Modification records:
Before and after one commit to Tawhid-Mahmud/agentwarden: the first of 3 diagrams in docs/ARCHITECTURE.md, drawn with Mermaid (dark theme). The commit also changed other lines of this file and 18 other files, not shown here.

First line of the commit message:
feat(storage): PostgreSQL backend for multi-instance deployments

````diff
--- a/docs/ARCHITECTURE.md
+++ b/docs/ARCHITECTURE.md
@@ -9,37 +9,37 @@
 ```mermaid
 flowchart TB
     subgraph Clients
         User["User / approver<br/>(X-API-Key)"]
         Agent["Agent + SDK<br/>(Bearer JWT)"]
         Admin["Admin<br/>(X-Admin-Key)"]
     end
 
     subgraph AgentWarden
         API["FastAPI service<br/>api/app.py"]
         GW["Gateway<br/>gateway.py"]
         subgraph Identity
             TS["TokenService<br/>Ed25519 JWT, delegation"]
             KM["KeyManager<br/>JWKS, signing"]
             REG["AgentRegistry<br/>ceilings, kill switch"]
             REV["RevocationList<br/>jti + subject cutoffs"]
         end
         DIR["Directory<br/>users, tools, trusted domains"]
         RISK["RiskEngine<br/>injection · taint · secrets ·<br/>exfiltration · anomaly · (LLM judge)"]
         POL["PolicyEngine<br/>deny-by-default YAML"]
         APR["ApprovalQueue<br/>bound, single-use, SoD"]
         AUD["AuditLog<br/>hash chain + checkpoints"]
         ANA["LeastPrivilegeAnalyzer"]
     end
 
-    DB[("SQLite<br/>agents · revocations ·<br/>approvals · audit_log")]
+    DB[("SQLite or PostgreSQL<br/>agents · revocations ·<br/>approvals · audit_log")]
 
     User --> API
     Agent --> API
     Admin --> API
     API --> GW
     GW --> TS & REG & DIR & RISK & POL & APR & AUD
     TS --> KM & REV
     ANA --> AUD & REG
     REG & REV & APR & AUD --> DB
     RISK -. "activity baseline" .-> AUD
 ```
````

--

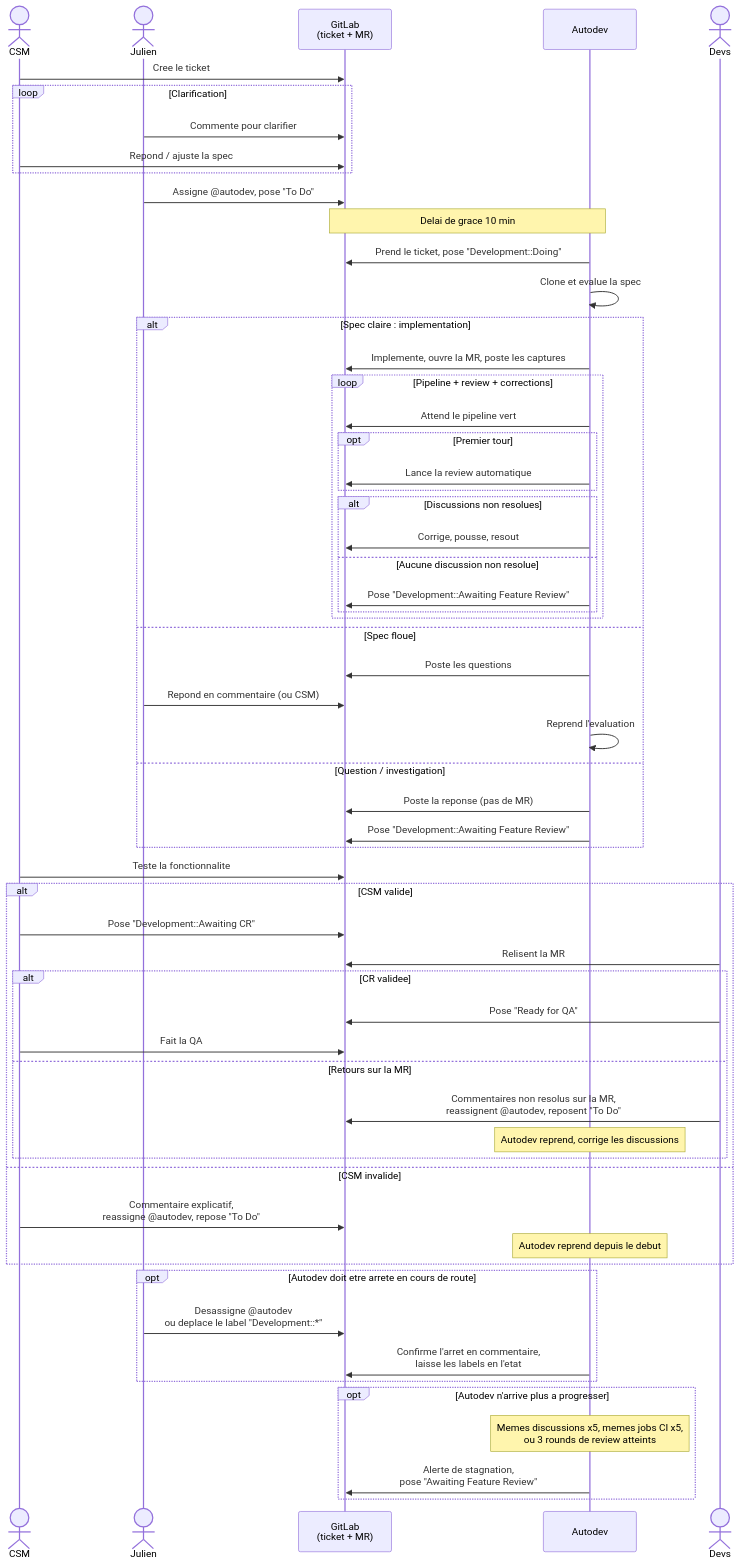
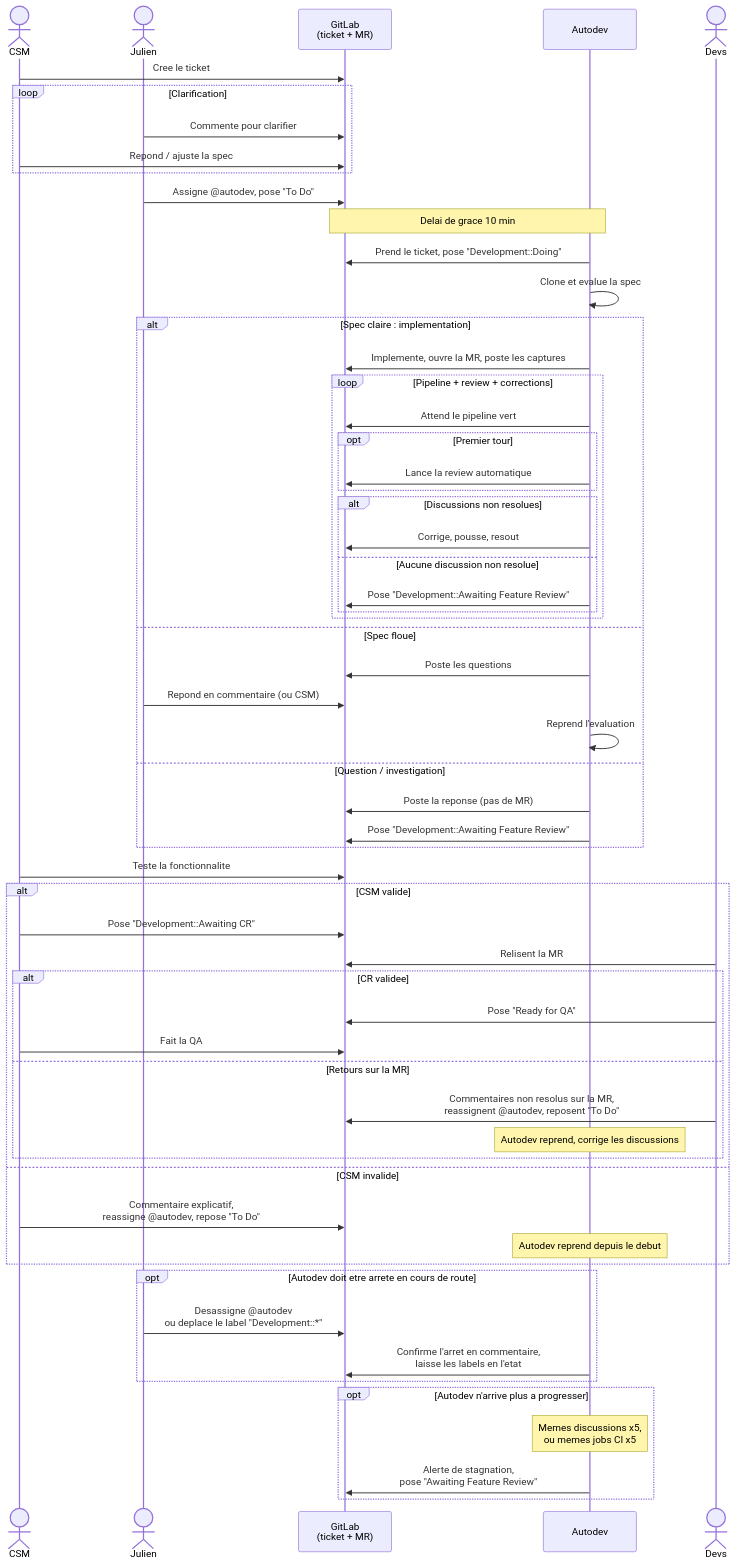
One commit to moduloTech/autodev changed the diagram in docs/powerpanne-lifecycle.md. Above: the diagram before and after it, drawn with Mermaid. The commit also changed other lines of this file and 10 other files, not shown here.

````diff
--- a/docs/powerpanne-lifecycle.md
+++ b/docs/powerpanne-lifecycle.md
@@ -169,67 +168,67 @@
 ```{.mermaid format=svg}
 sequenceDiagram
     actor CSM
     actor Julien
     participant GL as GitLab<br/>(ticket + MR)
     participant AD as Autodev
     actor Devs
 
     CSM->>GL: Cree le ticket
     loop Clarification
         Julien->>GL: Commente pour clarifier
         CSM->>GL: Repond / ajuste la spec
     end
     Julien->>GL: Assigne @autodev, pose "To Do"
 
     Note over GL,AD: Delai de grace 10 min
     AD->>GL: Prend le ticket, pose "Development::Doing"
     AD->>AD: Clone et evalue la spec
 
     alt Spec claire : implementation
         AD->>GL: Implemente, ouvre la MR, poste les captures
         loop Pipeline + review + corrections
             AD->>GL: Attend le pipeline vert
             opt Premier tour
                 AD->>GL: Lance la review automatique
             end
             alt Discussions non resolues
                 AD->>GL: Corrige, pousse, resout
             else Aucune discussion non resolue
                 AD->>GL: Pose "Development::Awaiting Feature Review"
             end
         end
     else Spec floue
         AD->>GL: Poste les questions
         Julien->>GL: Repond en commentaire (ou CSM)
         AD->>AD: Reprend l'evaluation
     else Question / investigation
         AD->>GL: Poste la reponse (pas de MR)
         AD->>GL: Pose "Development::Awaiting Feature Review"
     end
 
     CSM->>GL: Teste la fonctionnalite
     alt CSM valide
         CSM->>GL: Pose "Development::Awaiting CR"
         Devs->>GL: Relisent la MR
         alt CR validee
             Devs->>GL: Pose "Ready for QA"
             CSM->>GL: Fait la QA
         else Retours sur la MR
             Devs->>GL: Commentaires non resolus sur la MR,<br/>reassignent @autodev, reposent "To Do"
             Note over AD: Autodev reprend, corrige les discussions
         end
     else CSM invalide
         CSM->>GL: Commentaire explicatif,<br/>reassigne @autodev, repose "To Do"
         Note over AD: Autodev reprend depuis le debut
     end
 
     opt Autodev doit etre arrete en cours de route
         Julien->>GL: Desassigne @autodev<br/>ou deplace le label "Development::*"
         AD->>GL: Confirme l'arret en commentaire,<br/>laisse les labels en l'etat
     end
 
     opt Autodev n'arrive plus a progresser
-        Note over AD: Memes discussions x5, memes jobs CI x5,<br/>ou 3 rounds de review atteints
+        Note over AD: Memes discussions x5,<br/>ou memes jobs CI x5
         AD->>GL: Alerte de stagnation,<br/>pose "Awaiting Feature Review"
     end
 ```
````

What you will do:
Your answer must consist solely of the lines above between the line holding "actor Julien" and the line holding "loop Pipeline + review + corrections", inclusive, copied exactly.

Output for this task:
     actor Julien
     participant GL as GitLab<br/>(ticket + MR)
     participant AD as Autodev
     actor Devs
 
     CSM->>GL: Cree le ticket
     loop Clarification
         Julien->>GL: Commente pour clarifier
         CSM->>GL: Repond / ajuste la spec
     end
     Julien->>GL: Assigne @autodev, pose "To Do"
 
     Note over GL,AD: Delai de grace 10 min
     AD->>GL: Prend le ticket, pose "Development::Doing"
     AD->>AD: Clone et evalue la spec
 
     alt Spec claire : implementation
         AD->>GL: Implemente, ouvre la MR, poste les captures
         loop Pipeline + review + corrections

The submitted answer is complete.